"I don't understand," I said.

"Most people don't know much about Great Weapons," Aliera replied. "Iceflame is as famous as Sethra is, of course - the blade that harnesses the might of Dzur Mountain. But what does that actually mean? What is the might of Dzur Mountain?"

"I've got no idea," I admitted, not adding that I didn't want to either.

Aliera nodded. "Sethra thinks it's better to keep the exact nature of Great Weapons a secret from people not directly involved with them. My cousin's well-known for his library already - nobody takes any notice if he buys more books about pre-Empire sorcery. Not that any of the books he's gotten so far have been of any use." She lay Pathfinder on my desk.

I considered protesting that I wasn't 'directly involved' with any Great Weapons, unless you counted my part-time job as Morrolan's security-consultant a 'direct involvement'.

"Any Great Weapon requires a soul to awaken it," Aliera said, putting her hand on Pathfinder's blade again. Surprisingly, I felt a little better when she did that, as if the weapon was pleased at being touched by her. "Both Blackwand and Pathfinder were awakened that way, while Iceflame - well, Sethra refuses to discuss it, but I'm sure Iceflame, too, contains a soul."

"Must be an ancient one, if she's had it as long as she's been alive," I ventured.

"Yes. I have some speculations on the subject that I could share with you, but they would likely be beyond your level of comprehension. The point I'm making is that one who gains a Great Weapon also gains the soul connected to that Great Weapon." She eyed me expectantly.

"And what does this have to do with Napper?" I honestly didn't see it.

"Vlad, souls aren't just floating around. You can't simply rip a soul out of some person's body - well, not without killing that person at the same time. Pathfinder felt I was near, and it knew that, in order to fully awaken and be able to eventually come to me, it would need a soul. It wasn't too picky about whose."

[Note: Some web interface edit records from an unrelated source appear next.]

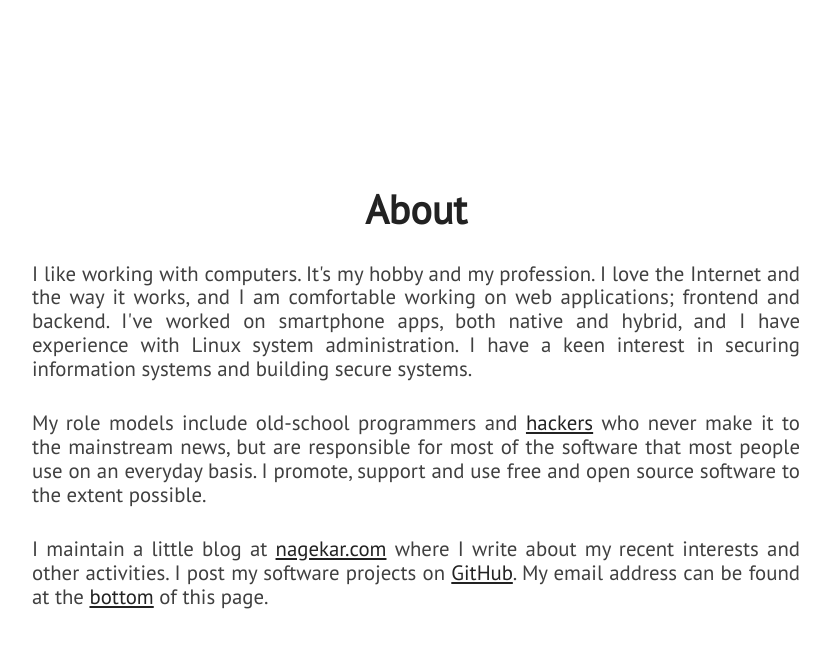
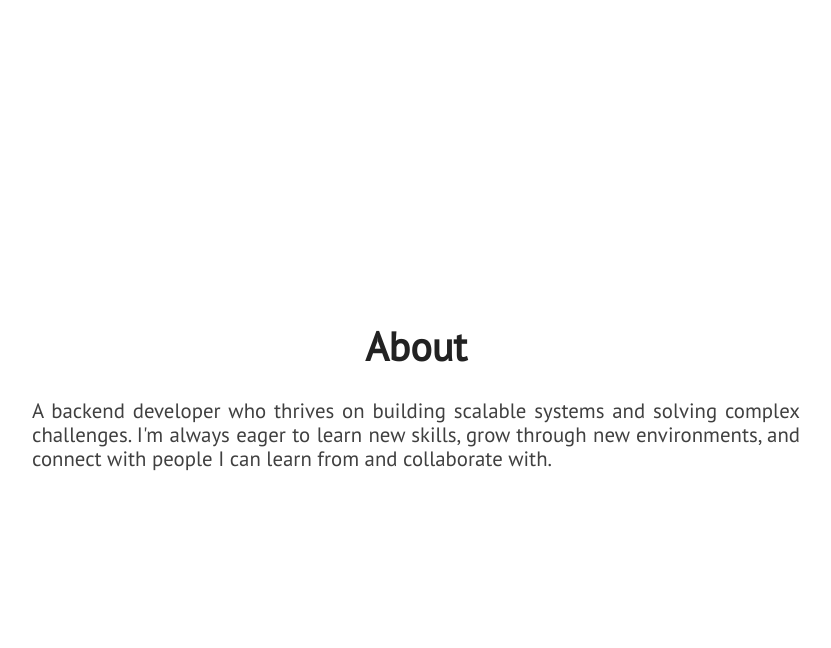
Before and after one commit to qayoom685/qayoom685.github.io, a Jekyll site: the page built from index.html, in a window 1280 px wide and 900 px high, scrolled down 1018 px. Shown: the top 648 px of the window, without its empty margins (224-1055 px from the left). Built offline with Jekyll 4.4.1, drawn with Linux system fonts in a browser that asks for light colours; nearby versions of some CDN libraries; some of the changed text lies outside the part shown.

Commit message:
changes in about, skills and config file

```diff
--- a/_config.yml
+++ b/_config.yml
@@ -12,7 +12,7 @@ github_username: qayoom685
 email: qayoomk013@gmail.com
 # keybase_username: abhn
 twitter_username: akyum4
-reddit_username: abhn
+reddit_username: qayoom2
 
 # absolute or relative
 profile_picture: assets/images/pp.jpg
--- a/_includes/about.html
+++ b/_includes/about.html
@@ -3,13 +3,8 @@
         <div id="about-text">
             <div class="section-heading">About</div>
             <p class="paragraph-text justify-text">
-                I like working with computers. It's my hobby and my profession. I love the Internet and the way it works, and I am comfortable working on web applications; frontend and backend. I've worked on smartphone apps, both native and hybrid, and I have experience with Linux system administration. I have a keen interest in securing information systems and building secure systems.
-            </p>
-            <p class="paragraph-text justify-text">
-                My role models include old-school programmers and <a href="https://stallman.org/articles/on-hacking.html">hackers</a> who never make it to the mainstream news, but are responsible for most of the software that most people use on an everyday basis. I promote, support and use free and open source software to the extent possible.
-            </p>
-            <p class="paragraph-text justify-text">
-                I maintain a little blog at <a href="{{ site.blog_url }}">nagekar.com</a> where I write about my recent interests and other activities. I post my software projects on <a href="https://github.com/{{ site.github_username }}">GitHub</a>. My email address can be found at the <span class="extra-link"><a href="#extra">bottom</a></span> of this page.
+                A backend developer who thrives on building scalable systems and solving complex challenges. I'm always eager to learn new skills,
+                grow through new environments, and connect with people I can learn from and collaborate with.
             </p>
         </div>
     </section>
--- a/_includes/skills.html
+++ b/_includes/skills.html
@@ -8,45 +8,45 @@
                 <div class="what-i-do">
                     <h3 class="center-align skills-subsection">Summary</h3>
                     <p class="paragraph-text center-align">
-                        I'm a web engineer fluent in modern web development. I have a serious passion for engineering solutions using the internet. InfoSec guy, blue team. Let's build a beautiful, speedy and safe web together.
+                        Always learning new things and improving my skills.
                     </p>
                 </div>
                 <div class="technical-skills">
                     <h3 class="center-align skills-subsection">Technical</h3>
                     <div class="progress-bars">
-                        <div class="skillbar clearfix " data-percent="90%">
-                            <div class="skillbar-title" style="background: #2980b9;"><span>Javascript</span></div>
+                        <div class="skillbar clearfix " data-percent="70%">
+                            <div class="skillbar-title" style="background: #2980b9;"><span>Python</span></div>
                             <div class="skillbar-bar" style="background: #3498db;"></div>
                         </div> <!-- End Skill Bar -->
 
-                        <div class="skillbar clearfix " data-percent="85%">
-                            <div class="skillbar-title" style="background: #2980b9;"><span>ReactJS</span></div>
+                        <div class="skillbar clearfix " data-percent="60%">
+                            <div class="skillbar-title" style="background: #2980b9;"><span>Node.js</span></div>
                             <div class="skillbar-bar" style="background: #3498db;"></div>
                         </div> <!-- End Skill Bar -->
 
-                        <div class="skillbar clearfix " data-percent="80%">
-                            <div class="skillbar-title" style="background: #2980b9;"><span>GNU/Linux</span></div>
+                        <div class="skillbar clearfix " data-percent="60%">
+                            <div class="skillbar-title" style="background: #2980b9;"><span>TypeScript</span></div>
                             <div class="skillbar-bar" style="background: #3498db"></div>
                         </div> <!-- End Skill Bar -->
 
 
-                        <div class="skillbar clearfix " data-percent="75%">
-                            <div class="skillbar-title" style="background: #2980b9;"><span>CSS3</span></div>
+                        <div class="skillbar clearfix " data-percent="55%">
+                            <div class="skillbar-title" style="background: #2980b9;"><span>Strategic Comunication</span></div>
                             <div class="skillbar-bar" style="background: #3498db;"></div>
                         </div> <!-- End Skill Bar -->
 
-                        <div class="skillbar clearfix " data-percent="75%">
-                            <div class="skillbar-title" style="background: #2980b9;"><span>Python</span></div>
+                        <div class="skillbar clearfix " data-percent="50%">
+                            <div class="skillbar-title" style="background: #2980b9;"><span>Problem solving</span></div>
                             <div class="skillbar-bar" style="background: #3498db;"></div>
                         </div> <!-- End Skill Bar -->
 
-                        <div class="skillbar clearfix " data-percent="70%">
-                            <div class="skillbar-title" style="background: #2980b9"><span>Flask</span></div>
+                        <div class="skillbar clearfix " data-percent="45%">
+                            <div class="skillbar-title" style="background: #2980b9"><span>DBMS</span></div>
                             <div class="skillbar-bar" style="background: #3498db;"></div>
                         </div> <!-- End Skill Bar -->
 
-                        <div class="skillbar clearfix " data-percent="70%">
-                            <div class="skillbar-title" style="background: #2980b9"><span>InfoSec</span></div>
+                        <div class="skillbar clearfix " data-percent="45%">
+                            <div class="skillbar-title" style="background: #2980b9"><span>HTML</span></div>
                             <div class="skillbar-bar" style="background: #3498db"></div>
                         </div> <!-- End Skill Bar -->
                     </div>
```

I gaped at her. I also tried very hard not to remember how close I'd come to what had turned out to be a Great Weapon in disguise. I'd touched it, for crying out loud! What if Pathfinder had decided it felt like having Easterner? What if Napper hadn't shown up when he had? What if -

"Boss, I think you need to take a deep breath now," Loiosh said.

"You're saying that he's in - in there?" I pointed at Pathfinder. "Aware?"

"Surely that's better than that his soul would have been destroyed altogether?" Aliera didn't seem to understand why I was acting a bit unsettled. "I haven't yet been able to communicate with him, but my cousin has told me that Blackwand's abilities in that direction are limited to emotions and, on occasion, images, so perhaps I shouldn't hope for anything more than that. Of course, Blackwand's soul is far older than Pathfinder's. That may make a difference."

"Of course," I repeated numbly.

"So you see, I have every reason to wish to discover all I can about Napper e'Drien and the kind of person he is. Sethra is unclear on how the souls interfere with the Great Weapons themselves, but she is sure there exists some sort of interaction between the two." Aliera resheathed Pathfinder.

"Aliera, fascinating as this all is, I'm afraid I feel a tremendous headache coming up." I was lying - my head already felt like it was going to explode any moment.

"I could - oh." She nodded curtly. "Thank you for your time."

"Sorry I wasn't able to tell you all that much." That, too, was a lie.

"No matter. Perhaps I shall follow your advise and speak with Captain Rascha." She left, at last, leaving me alone with my memories of a man I'd hardly known and definitely shouldn't feel as badly about having ended up getting his soul sucked into a Morganti blade as I did.

"Vlad, about that new job," Kragar said, stepping - not in through the door, but out of a corner that I could have sworn to have been empty two seconds ago. I threw a paperweight at him.

He got the hint and went away, using the door.

I ended up spending the rest of the afternoon not by myself, reminiscing, but rather listening to Loiosh lecturing me about friendship, dinner, my treatment of certain (ex-)Dragons and the general weirdness of the human race.

the end